Work request = Every entry needs to be duplicated exactly.

Collected data entries =
============

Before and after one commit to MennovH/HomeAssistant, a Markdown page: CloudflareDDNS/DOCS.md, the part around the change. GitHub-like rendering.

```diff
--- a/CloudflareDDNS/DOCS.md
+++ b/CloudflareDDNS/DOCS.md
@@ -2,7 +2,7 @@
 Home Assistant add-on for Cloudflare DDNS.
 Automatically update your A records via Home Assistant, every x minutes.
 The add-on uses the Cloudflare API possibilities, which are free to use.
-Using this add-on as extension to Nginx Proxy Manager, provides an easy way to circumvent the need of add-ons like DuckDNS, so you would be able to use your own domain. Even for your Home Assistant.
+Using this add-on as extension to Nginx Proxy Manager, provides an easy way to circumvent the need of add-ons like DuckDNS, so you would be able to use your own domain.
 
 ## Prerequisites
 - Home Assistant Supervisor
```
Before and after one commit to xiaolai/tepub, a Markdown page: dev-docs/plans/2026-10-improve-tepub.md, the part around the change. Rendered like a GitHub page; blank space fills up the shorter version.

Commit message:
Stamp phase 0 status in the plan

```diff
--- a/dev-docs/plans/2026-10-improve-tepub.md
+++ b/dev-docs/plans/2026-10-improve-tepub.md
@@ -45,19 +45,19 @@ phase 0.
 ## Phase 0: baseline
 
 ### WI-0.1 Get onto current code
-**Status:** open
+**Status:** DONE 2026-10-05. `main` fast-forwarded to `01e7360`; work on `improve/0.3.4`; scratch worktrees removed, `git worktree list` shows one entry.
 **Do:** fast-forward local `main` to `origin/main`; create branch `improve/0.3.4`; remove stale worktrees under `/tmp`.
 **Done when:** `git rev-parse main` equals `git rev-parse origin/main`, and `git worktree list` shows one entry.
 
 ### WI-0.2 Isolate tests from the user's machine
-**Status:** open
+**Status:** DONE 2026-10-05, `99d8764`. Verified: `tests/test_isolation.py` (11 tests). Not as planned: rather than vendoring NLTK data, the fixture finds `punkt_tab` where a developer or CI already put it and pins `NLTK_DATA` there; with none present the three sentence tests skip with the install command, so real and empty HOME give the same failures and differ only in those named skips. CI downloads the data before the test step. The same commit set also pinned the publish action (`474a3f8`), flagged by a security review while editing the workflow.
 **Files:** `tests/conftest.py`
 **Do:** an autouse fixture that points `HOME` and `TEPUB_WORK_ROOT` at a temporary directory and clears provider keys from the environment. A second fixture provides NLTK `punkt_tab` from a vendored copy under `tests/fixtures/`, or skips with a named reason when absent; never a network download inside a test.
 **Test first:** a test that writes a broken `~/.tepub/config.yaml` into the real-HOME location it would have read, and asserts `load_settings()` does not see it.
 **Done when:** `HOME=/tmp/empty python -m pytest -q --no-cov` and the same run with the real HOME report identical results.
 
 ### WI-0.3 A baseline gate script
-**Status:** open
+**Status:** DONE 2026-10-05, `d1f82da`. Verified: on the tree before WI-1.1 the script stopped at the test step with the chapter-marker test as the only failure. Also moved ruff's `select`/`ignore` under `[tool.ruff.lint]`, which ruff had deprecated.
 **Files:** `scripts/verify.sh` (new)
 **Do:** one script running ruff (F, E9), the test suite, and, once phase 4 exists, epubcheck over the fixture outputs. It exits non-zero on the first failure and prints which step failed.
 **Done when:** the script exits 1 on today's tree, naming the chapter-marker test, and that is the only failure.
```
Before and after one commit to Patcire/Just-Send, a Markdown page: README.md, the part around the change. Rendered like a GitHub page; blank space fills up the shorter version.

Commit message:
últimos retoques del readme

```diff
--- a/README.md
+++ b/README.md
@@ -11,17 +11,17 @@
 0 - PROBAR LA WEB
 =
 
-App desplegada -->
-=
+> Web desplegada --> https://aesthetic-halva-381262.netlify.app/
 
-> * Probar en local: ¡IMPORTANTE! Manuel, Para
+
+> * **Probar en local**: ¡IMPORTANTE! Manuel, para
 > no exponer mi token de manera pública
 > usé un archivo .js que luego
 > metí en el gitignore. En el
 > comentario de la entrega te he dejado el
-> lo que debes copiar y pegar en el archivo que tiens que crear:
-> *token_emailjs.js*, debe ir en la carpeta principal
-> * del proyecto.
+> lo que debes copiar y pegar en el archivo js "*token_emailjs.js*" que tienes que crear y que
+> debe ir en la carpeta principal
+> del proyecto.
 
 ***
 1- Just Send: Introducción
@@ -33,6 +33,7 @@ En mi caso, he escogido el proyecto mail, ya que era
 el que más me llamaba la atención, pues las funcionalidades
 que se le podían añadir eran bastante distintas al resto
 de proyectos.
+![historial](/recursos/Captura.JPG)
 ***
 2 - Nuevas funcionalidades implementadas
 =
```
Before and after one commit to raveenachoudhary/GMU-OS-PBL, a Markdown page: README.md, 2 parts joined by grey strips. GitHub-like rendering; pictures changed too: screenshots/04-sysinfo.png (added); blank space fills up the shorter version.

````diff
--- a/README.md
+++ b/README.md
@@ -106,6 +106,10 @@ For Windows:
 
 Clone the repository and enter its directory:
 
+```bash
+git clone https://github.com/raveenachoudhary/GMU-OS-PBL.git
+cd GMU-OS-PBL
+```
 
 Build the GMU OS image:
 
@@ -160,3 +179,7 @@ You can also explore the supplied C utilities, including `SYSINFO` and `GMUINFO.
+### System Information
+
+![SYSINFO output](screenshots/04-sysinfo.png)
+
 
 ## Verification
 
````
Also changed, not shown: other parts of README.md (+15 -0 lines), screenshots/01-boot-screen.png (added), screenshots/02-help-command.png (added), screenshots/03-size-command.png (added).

============

Solution =
Before and after one commit to MennovH/HomeAssistant, a Markdown page: CloudflareDDNS/DOCS.md, the part around the change. GitHub-like rendering.

```diff
--- a/CloudflareDDNS/DOCS.md
+++ b/CloudflareDDNS/DOCS.md
@@ -2,7 +2,7 @@
 Home Assistant add-on for Cloudflare DDNS.
 Automatically update your A records via Home Assistant, every x minutes.
 The add-on uses the Cloudflare API possibilities, which are free to use.
-Using this add-on as extension to Nginx Proxy Manager, provides an easy way to circumvent the need of add-ons like DuckDNS, so you would be able to use your own domain. Even for your Home Assistant.
+Using this add-on as extension to Nginx Proxy Manager, provides an easy way to circumvent the need of add-ons like DuckDNS, so you would be able to use your own domain.
 
 ## Prerequisites
 - Home Assistant Supervisor
```
Before and after one commit to xiaolai/tepub, a Markdown page: dev-docs/plans/2026-10-improve-tepub.md, the part around the change. Rendered like a GitHub page; blank space fills up the shorter version.

Commit message:
Stamp phase 0 status in the plan

```diff
--- a/dev-docs/plans/2026-10-improve-tepub.md
+++ b/dev-docs/plans/2026-10-improve-tepub.md
@@ -45,19 +45,19 @@ phase 0.
 ## Phase 0: baseline
 
 ### WI-0.1 Get onto current code
-**Status:** open
+**Status:** DONE 2026-10-05. `main` fast-forwarded to `01e7360`; work on `improve/0.3.4`; scratch worktrees removed, `git worktree list` shows one entry.
 **Do:** fast-forward local `main` to `origin/main`; create branch `improve/0.3.4`; remove stale worktrees under `/tmp`.
 **Done when:** `git rev-parse main` equals `git rev-parse origin/main`, and `git worktree list` shows one entry.
 
 ### WI-0.2 Isolate tests from the user's machine
-**Status:** open
+**Status:** DONE 2026-10-05, `99d8764`. Verified: `tests/test_isolation.py` (11 tests). Not as planned: rather than vendoring NLTK data, the fixture finds `punkt_tab` where a developer or CI already put it and pins `NLTK_DATA` there; with none present the three sentence tests skip with the install command, so real and empty HOME give the same failures and differ only in those named skips. CI downloads the data before the test step. The same commit set also pinned the publish action (`474a3f8`), flagged by a security review while editing the workflow.
 **Files:** `tests/conftest.py`
 **Do:** an autouse fixture that points `HOME` and `TEPUB_WORK_ROOT` at a temporary directory and clears provider keys from the environment. A second fixture provides NLTK `punkt_tab` from a vendored copy under `tests/fixtures/`, or skips with a named reason when absent; never a network download inside a test.
 **Test first:** a test that writes a broken `~/.tepub/config.yaml` into the real-HOME location it would have read, and asserts `load_settings()` does not see it.
 **Done when:** `HOME=/tmp/empty python -m pytest -q --no-cov` and the same run with the real HOME report identical results.
 
 ### WI-0.3 A baseline gate script
-**Status:** open
+**Status:** DONE 2026-10-05, `d1f82da`. Verified: on the tree before WI-1.1 the script stopped at the test step with the chapter-marker test as the only failure. Also moved ruff's `select`/`ignore` under `[tool.ruff.lint]`, which ruff had deprecated.
 **Files:** `scripts/verify.sh` (new)
 **Do:** one script running ruff (F, E9), the test suite, and, once phase 4 exists, epubcheck over the fixture outputs. It exits non-zero on the first failure and prints which step failed.
 **Done when:** the script exits 1 on today's tree, naming the chapter-marker test, and that is the only failure.
```
Before and after one commit to Patcire/Just-Send, a Markdown page: README.md, the part around the change. Rendered like a GitHub page; blank space fills up the shorter version.

Commit message:
últimos retoques del readme

```diff
--- a/README.md
+++ b/README.md
@@ -11,17 +11,17 @@
 0 - PROBAR LA WEB
 =
 
-App desplegada -->
-=
+> Web desplegada --> https://aesthetic-halva-381262.netlify.app/
 
-> * Probar en local: ¡IMPORTANTE! Manuel, Para
+
+> * **Probar en local**: ¡IMPORTANTE! Manuel, para
 > no exponer mi token de manera pública
 > usé un archivo .js que luego
 > metí en el gitignore. En el
 > comentario de la entrega te he dejado el
-> lo que debes copiar y pegar en el archivo que tiens que crear:
-> *token_emailjs.js*, debe ir en la carpeta principal
-> * del proyecto.
+> lo que debes copiar y pegar en el archivo js "*token_emailjs.js*" que tienes que crear y que
+> debe ir en la carpeta principal
+> del proyecto.
 
 ***
 1- Just Send: Introducción
@@ -33,6 +33,7 @@ En mi caso, he escogido el proyecto mail, ya que era
 el que más me llamaba la atención, pues las funcionalidades
 que se le podían añadir eran bastante distintas al resto
 de proyectos.
+![historial](/recursos/Captura.JPG)
 ***
 2 - Nuevas funcionalidades implementadas
 =
```
Before and after one commit to raveenachoudhary/GMU-OS-PBL, a Markdown page: README.md, 2 parts joined by grey strips. GitHub-like rendering; pictures changed too: screenshots/04-sysinfo.png (added); blank space fills up the shorter version.

````diff
--- a/README.md
+++ b/README.md
@@ -106,6 +106,10 @@ For Windows:
 
 Clone the repository and enter its directory:
 
+```bash
+git clone https://github.com/raveenachoudhary/GMU-OS-PBL.git
+cd GMU-OS-PBL
+```
 
 Build the GMU OS image:
 
@@ -160,3 +179,7 @@ You can also explore the supplied C utilities, including `SYSINFO` and `GMUINFO.
+### System Information
+
+![SYSINFO output](screenshots/04-sysinfo.png)
+
 
 ## Verification
 
````
Also changed, not shown: other parts of README.md (+15 -0 lines), screenshots/01-boot-screen.png (added), screenshots/02-help-command.png (added), screenshots/03-size-command.png (added).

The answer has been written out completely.